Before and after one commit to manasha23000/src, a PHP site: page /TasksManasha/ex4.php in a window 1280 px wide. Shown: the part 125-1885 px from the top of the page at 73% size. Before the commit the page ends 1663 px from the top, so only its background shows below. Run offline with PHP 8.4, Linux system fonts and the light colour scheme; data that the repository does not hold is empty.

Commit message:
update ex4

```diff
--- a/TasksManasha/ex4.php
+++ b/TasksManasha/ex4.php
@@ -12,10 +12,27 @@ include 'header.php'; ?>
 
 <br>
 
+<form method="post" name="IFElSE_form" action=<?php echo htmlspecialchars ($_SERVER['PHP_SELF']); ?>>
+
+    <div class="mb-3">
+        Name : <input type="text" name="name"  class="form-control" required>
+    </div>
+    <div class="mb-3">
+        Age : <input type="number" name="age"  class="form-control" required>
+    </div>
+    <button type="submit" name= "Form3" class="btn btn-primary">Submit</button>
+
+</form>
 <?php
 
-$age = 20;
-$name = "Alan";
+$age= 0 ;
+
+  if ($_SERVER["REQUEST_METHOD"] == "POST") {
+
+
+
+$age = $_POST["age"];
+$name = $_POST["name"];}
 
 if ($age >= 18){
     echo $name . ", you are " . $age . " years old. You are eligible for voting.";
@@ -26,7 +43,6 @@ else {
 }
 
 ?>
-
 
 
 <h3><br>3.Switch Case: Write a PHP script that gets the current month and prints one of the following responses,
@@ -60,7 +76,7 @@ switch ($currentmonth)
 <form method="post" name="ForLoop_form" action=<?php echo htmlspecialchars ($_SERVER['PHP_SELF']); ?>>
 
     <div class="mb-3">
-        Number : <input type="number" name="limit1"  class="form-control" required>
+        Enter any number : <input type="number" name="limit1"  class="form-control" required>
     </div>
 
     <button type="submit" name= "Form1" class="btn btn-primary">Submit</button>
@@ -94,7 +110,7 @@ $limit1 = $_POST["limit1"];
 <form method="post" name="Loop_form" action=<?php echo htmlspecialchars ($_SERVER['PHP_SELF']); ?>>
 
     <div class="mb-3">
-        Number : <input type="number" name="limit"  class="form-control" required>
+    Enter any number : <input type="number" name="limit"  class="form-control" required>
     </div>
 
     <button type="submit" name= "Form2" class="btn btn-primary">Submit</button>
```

________________

**PROBLEM TO WORK ON**
Pull out every line of the records above that contains the word "number".

**ANSWER**
+        Age : <input type="number" name="age"  class="form-control" required>
-        Number : <input type="number" name="limit1"  class="form-control" required>
+        Enter any number : <input type="number" name="limit1"  class="form-control" required>
-        Number : <input type="number" name="limit"  class="form-control" required>
+    Enter any number : <input type="number" name="limit"  class="form-control" required>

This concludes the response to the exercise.